5 January 2018: The International Energy Agency’s (IEA) annual coal report predicts flat global coal demand from 2017-2022, as the government of the UK announced its plan to phase-out emissions from coal-fired power plants by 2025.
The IEA report indicates that in 2016 global consumption experienced its second year of decline, equal to a decline in the early 1990’s that was the largest drop on record. By 2022, the IEA expects the five-year average global coal demand to equal that of the last five-year period, resulting in a decade-long period of stagnation, and coal’s lowest share of the global power mix ever recorded by the IEA. The publication cites natural gas price reductions, increased demand for renewable energy, and energy efficiency improvements as cause for reduced coal demand.
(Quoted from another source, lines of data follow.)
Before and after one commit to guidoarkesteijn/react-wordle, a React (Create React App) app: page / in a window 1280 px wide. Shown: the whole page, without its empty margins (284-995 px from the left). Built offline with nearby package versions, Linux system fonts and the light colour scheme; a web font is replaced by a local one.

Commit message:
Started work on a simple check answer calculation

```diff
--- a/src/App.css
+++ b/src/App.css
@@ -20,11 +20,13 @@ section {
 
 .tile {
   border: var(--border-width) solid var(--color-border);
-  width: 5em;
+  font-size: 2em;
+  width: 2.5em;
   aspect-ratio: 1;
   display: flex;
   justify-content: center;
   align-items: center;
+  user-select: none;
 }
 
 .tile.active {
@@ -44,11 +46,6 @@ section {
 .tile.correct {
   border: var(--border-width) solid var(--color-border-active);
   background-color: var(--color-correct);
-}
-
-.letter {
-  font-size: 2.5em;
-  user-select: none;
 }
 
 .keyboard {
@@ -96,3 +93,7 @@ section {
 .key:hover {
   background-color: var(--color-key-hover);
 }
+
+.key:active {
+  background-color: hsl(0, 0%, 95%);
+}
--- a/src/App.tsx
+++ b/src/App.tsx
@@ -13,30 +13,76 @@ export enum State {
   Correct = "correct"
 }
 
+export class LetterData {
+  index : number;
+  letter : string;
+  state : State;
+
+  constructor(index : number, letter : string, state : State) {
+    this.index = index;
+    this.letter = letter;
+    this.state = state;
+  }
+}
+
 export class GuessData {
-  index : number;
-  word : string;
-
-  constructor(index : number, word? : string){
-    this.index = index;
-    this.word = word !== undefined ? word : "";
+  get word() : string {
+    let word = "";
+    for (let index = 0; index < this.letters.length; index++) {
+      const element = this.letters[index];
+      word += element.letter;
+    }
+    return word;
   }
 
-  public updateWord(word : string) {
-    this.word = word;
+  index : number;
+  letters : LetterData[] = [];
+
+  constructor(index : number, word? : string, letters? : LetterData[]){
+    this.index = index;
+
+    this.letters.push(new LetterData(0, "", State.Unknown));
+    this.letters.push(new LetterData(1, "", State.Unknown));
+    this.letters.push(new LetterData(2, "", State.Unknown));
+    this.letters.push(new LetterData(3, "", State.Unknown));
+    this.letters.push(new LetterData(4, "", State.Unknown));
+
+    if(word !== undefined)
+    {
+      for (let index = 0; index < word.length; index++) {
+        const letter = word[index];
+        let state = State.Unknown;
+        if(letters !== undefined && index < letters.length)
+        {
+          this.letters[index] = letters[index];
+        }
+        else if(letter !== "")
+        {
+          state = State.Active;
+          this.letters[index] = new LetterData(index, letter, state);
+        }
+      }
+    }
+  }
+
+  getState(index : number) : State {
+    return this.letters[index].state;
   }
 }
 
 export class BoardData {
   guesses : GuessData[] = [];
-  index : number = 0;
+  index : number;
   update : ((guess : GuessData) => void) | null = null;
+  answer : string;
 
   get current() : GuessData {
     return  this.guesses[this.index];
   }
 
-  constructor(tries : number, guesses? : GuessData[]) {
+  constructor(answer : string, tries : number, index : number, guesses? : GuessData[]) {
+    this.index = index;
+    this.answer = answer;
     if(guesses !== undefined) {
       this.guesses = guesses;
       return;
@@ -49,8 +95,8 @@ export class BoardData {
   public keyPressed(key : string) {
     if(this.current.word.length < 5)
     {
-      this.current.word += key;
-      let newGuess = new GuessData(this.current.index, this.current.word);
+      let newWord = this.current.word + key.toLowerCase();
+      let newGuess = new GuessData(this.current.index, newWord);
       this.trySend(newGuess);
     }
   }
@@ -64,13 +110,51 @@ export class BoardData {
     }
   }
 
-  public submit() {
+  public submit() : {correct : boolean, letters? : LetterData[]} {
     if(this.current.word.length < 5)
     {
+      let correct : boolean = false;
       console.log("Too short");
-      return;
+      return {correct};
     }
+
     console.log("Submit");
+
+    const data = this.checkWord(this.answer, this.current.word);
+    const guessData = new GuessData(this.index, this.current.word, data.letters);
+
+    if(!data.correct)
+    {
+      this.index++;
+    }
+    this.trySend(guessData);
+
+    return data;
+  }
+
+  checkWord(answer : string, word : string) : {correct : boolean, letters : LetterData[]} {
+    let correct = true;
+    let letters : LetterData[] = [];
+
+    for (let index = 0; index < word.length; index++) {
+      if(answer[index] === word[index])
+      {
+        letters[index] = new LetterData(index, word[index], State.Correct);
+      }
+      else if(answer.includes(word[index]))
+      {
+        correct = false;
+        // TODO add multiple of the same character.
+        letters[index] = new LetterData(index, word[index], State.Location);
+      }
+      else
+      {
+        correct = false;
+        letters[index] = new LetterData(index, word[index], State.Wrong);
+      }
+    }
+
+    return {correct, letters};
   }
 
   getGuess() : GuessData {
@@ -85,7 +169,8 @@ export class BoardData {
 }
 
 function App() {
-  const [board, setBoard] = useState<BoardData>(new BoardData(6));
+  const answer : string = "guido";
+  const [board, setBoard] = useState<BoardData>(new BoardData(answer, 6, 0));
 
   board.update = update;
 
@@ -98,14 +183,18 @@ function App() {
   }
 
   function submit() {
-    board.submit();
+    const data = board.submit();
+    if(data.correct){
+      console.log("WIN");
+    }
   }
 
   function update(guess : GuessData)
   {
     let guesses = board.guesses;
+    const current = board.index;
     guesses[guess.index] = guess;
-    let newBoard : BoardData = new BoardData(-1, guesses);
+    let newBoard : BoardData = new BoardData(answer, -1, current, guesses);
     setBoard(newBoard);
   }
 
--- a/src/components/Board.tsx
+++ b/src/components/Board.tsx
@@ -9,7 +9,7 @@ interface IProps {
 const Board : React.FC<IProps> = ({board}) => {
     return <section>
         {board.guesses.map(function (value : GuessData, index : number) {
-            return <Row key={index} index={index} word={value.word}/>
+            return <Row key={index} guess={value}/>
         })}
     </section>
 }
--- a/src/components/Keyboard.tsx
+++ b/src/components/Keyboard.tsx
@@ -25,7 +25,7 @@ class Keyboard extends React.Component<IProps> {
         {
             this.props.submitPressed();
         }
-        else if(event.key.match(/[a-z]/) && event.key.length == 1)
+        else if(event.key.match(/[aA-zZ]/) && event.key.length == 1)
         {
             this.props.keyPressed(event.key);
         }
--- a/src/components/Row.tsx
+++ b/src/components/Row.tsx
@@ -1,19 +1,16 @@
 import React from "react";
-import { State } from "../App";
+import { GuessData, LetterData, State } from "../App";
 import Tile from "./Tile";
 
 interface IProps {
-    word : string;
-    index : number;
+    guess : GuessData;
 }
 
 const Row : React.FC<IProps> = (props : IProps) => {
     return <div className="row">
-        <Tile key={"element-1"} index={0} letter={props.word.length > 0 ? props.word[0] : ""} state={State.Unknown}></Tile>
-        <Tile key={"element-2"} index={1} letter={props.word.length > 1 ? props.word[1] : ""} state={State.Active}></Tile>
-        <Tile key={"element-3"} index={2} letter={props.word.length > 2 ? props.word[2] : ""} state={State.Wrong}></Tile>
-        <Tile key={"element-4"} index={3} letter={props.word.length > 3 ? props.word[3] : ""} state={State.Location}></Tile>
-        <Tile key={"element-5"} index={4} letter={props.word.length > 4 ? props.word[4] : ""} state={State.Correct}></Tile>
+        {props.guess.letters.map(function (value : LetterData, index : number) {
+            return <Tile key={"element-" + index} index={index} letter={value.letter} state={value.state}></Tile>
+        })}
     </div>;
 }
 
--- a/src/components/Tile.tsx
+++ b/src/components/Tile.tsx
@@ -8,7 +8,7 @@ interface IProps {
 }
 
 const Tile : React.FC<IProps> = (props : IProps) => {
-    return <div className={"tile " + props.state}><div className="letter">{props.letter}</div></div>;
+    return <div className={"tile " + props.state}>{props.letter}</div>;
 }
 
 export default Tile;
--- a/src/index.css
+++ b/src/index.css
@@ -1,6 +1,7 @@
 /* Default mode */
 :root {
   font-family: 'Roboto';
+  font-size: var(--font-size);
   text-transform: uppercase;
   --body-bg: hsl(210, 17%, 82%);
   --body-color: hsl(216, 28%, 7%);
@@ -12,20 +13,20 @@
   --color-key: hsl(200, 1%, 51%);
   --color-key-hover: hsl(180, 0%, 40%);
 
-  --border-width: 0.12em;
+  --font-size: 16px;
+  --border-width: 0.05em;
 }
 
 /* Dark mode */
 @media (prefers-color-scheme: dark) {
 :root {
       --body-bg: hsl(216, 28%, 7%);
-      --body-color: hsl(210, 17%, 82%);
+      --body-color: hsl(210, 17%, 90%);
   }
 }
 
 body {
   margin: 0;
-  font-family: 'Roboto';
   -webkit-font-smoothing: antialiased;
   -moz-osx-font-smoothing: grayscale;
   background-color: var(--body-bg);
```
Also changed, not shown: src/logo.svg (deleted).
The IEA further reports that coal demand dropped in China, the US, and the EU in 2016, while Indian and Southeast Asian demand increased, and is projected to continue doing so. It further emphasizes the need for support for Carbon Capture, Utilization, and Storage (CCUS) technologies, highlighting its 2017 Global CCUS Summit, during which participants stressed the societal value of CCUS and the need for continued investment in the development of CCUS technologies.
The release of the IEA report coincided with an announcement by the UK Government to impose stricter emissions intensity limits as part of its plan to phase out emissions from coal-fired electricity generation by 2025. In a report titled, ‘Implementing the End of Unabated Coal by 2025,’ published by the UK Department for Business, Energy & Industrial Strategy, the Government proposes regulation that offers flexibility to coal operators interested in investing in CCUS. Given that such an investment is currently considered uneconomical and that coal generation in the UK has already fallen by 80% since 2012, these standards are expected to result in the elimination of British coal power by 2025. [IEA Press Release] [IEA Coal 2017 Report Findings] [ClimateAction Report on UK Coal Phase-Out]